How to Make Your Own Wood Clamps How to Make Your Own Wood Clamps
Wood clamps are vital in every workshop and have many different uses. Some will hold glued wood together so it dries nice and tightly while other clamps are designed to hold wood on place so it can be worked on without moving. It’s simply not possible to build all the different types of clamps yourself. Some are quite complex and require specialized tools. However, it’s perfectly feasible to make a single clamp that will work for most simple jobs ithin your workshop and it will save you quite a bit of money. When you’ve glued pieces of wood together, you’ll be able to insert them into the clamp and tighten it like a press. The clamp will hold the wood securely until the glue dies.
Step 1 - Making Your Clamp
The first step is to actually create your clamp. To do this, use a tape measure and pencil to mark spots 1 ½ inches in from each corner on both the MDF boards. Drill a 3/8-inch wide hole through each of these four marks on both boards so that when the boards are placed on top of each other, these holes line up directly with each other. This is vital for the clamp to work effectively.
Now select one of the boards as the bottom board of your clamp and insert threaded 3/8-inch T-nuts into each of the holes, making sure they fit snugly.
Screw one of the threaded rods into one of the T-nuts on the bottom board of the clamp until it’s tight.
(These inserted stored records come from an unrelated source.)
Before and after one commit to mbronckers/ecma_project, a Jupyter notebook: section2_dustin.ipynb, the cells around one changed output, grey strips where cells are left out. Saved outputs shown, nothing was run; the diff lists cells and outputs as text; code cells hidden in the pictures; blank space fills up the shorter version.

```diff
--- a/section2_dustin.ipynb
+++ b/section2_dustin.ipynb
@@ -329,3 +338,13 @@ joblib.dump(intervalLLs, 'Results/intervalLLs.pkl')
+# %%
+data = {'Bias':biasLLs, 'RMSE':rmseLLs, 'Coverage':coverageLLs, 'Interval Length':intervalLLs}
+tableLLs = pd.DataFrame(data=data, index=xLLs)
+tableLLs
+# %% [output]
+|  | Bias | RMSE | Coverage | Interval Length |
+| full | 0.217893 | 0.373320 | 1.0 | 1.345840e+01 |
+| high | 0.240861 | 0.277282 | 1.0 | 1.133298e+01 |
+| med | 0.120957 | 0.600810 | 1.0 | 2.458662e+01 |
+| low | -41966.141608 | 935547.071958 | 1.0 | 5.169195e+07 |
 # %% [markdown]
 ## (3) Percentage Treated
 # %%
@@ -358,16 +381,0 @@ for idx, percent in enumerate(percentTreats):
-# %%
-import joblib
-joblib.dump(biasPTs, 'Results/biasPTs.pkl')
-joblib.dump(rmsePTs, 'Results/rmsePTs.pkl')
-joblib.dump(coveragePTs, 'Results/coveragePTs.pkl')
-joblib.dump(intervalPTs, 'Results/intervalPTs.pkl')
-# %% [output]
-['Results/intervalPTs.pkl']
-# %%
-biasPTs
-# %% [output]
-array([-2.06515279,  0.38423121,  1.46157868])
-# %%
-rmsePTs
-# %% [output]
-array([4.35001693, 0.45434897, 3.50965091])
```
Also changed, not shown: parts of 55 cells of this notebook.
Repeat in the other 3 holes. You’ll now have a rod standing up at each corner and your clamp will be ready to use.
Step 2 - Using the Clamp
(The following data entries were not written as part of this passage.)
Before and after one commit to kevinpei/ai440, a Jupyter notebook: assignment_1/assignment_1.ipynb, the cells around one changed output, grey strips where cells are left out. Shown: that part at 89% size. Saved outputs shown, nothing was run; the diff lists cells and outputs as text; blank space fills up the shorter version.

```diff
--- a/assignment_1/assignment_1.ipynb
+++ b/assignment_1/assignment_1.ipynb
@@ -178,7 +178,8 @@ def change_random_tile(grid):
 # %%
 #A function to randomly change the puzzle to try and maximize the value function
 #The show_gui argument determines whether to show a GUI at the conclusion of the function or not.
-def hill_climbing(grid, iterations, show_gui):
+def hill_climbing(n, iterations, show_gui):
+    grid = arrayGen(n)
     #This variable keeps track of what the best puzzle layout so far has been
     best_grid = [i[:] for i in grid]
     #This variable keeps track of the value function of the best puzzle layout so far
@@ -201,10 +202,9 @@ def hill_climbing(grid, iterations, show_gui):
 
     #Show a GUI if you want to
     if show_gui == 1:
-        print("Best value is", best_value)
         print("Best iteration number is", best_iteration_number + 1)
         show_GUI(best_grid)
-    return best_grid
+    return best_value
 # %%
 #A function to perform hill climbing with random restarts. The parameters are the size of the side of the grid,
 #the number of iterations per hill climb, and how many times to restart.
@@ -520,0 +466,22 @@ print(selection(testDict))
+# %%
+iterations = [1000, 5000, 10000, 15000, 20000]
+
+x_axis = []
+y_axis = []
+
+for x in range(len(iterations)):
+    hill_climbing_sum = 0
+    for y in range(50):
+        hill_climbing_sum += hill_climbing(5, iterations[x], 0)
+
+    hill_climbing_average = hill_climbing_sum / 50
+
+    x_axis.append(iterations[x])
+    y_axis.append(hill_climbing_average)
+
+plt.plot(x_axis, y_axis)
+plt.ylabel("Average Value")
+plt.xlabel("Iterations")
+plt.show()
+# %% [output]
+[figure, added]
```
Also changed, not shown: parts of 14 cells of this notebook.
Take the item you’ve just glued and wish to clamp. Make sure the glue is evenly spread over the surfaces you want to bond together. Place the item on the bottom board, centering it as much as possible. This will help the clamp to exert even pressure on the object.
Now, take the top board of your clamp and push the threaded rods through the holes in the corners. Lower the top board onto the glued object so it rests on top of it. Put a washer over each threaded rod where it appears above the top board so the washers sit flush on top of the top board. Screw down one nut on each of the threaded rods until they’re all hand tight and pressing down on the washer.
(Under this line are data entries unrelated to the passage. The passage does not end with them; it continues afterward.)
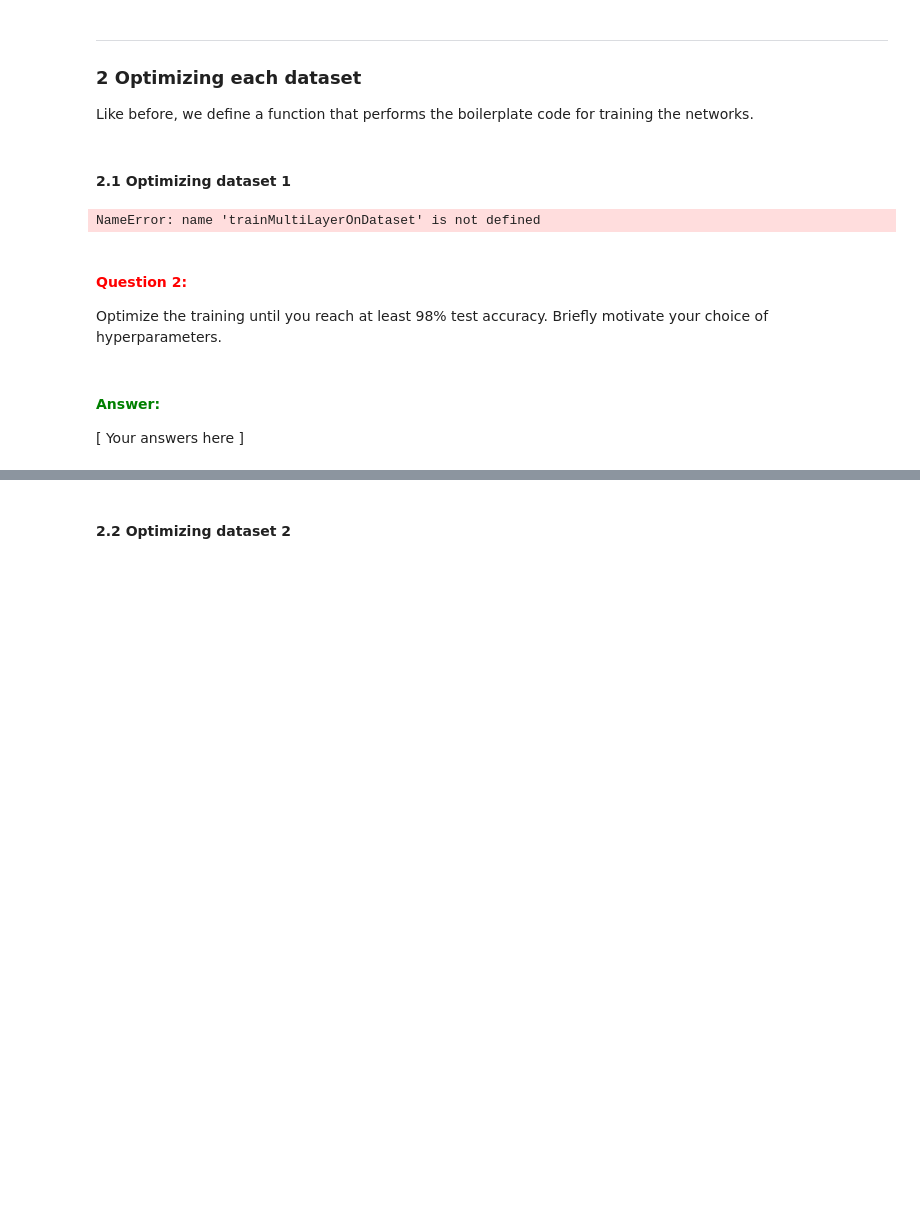
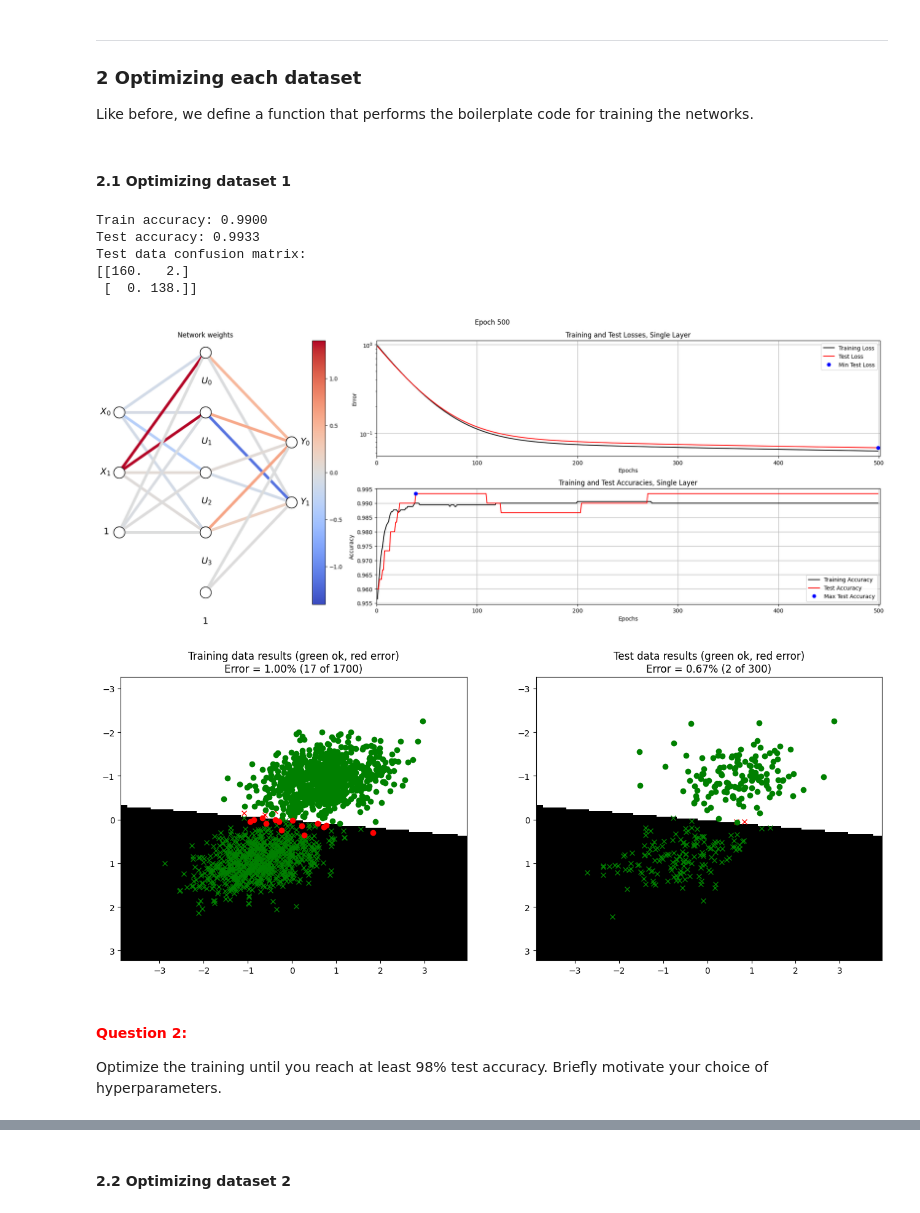
Before and after one commit to qqyfly/732A55_Neural_Networks_and_Learning_Systems, a Jupyter notebook: Homework/Lab/A1_Supervised/main3_MultiLayer.ipynb, the cells around one changed output, grey strips where cells are left out. Saved outputs shown, nothing was run; the diff lists cells and outputs as text; code cells hidden in the pictures; blank space fills up the shorter version.

```diff
--- a/Homework/Lab/A1_Supervised/main3_MultiLayer.ipynb
+++ b/Homework/Lab/A1_Supervised/main3_MultiLayer.ipynb
@@ -40,15 +40,3 @@ Similar to the single-layer network, the multi-layer keep track of weight matric
 #### **1.1 Implementing the forward pass**
 
 This implementation will look similar to the single-layer code, but note that it also returns the intemediate variable `U`, which is the output of the hidden layer after passing throught the activation function. This will be used in the backward pass.
-# %%
-def activation(x,useTanhOutput=False):
-    if useTanhOutput:
-        return np.tanh(x)
-    else:
-        return x
-
-def dactivation(x,useTanhOutput=False):
-    if useTanhOutput:
-        return 1 - np.tanh(x)**2
-    else:
-        return np.ones(x.shape)
@@ -82,9 +60,13 @@ def forward(X, W1, B1, W2, B2, useTanhOutput=False):
     # --------------------------------------------
     # === Your code here =========================
     # --------------------------------------------
-    Y = activation(X.dot(W1) + B1.T, useTanhOutput)
-    Y = activation(Y.dot(W2) + B2.T, useTanhOutput)
+    if useTanhOutput:
+        Y = np.tanh(np.dot(np.tanh(np.dot(X, W1) + B1), W2) + B2)
+    else:
+        Y = np.dot(np.tanh(np.dot(X, W1) + B1), W2) + B2
 
+    # Calculate hidden layer output
+    U = np.tanh(np.dot(X, W1) + B1)
     # ============================================
 
     # Calculate labels
@@ -182,10 +179,10 @@ def update(W1, B1, W2, B2, GradW1, GradB1, GradW2, GradB2, params):
     # --------------------------------------------
 
     # Update weights
-    W1 = ???
-    B1 = ???
-    W2 = ???
-    B2 = ???
+    W1 -= LR * GradW1
+    B1 -= LR * GradB1
+    W2 -= LR * GradW2
+    B2 -= LR * GradB2
 
     # Uncomment this is you are working on the optional task on momentum.
     # params["PrevGradW1"] = ???
@@ -376,27 +375,30 @@ def  trainMultiLayerOnDataset(datasetNr, testSplit, W1_0, B1_0, W2_0, B2_0, para
 # %%
 # --------------------------------------------
 # === Your code here =========================
 # --------------------------------------------
 nInputs  = 2
 nClasses = 2
-nHidden  = 2
+nHidden  = 4
 
-W1_0 = np.random.normal(0,0.1, size=(nInputs, nHidden))
-B1_0 = np.random.normal(0,0.1, size=(nHidden, 1))
-W2_0 = np.random.normal(0,0.1, size=(nHidden, nClasses))
-B2_0 = np.random.normal(0,0.1, size=(nClasses, 1))
+np.random.seed(12345)
+W1_0 = np.random.randn(nInputs, nHidden) / np.sqrt(nInputs)
+B1_0 = np.zeros((1, nHidden))
+W2_0 = np.random.randn(nHidden, nClasses) / np.sqrt(nHidden)
+B2_0 = np.zeros((1, nClasses))
 
-params = {"epochs": 1000, "learningRate": 0.1, "normalize": False, "useTanhOutput": False}
+params = {"epochs": 500, "learningRate": 0.01, "normalize": True, "useTanhOutput": False}
 # ============================================
 
 trainMultiLayerOnDataset(1, 0.15, W1_0, B1_0, W2_0, B2_0, params)
 # %% [output]
-NameError: name 'trainMultiLayerOnDataset' is not defined
+Train accuracy: 0.9900
+Test accuracy: 0.9933
+Test data confusion matrix:
+[[160.   2.]
+ [  0. 138.]]
+[figure, added]
+[figure, added]
 # %% [markdown]
 #### **<span style="color:red">Question 2:</span>**
 
 Optimize the training until you reach at least 98% test accuracy. Briefly motivate your choice of hyperparameters.
-# %% [markdown]
-#### **<span style="color:green">Answer:</span>**
-
-\[ Your answers here \]
```
Also changed, not shown: parts of 14 cells of this notebook, 9 other files.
To tighten further use the crescent wrench, tightening each nut in turn as far as possible. This will clamp down the wood. Leave clamped for several hours to give the glue chance to dry. To remove the glued object, loosen and remove each of the nuts before taking off the washers and lifting off the top board.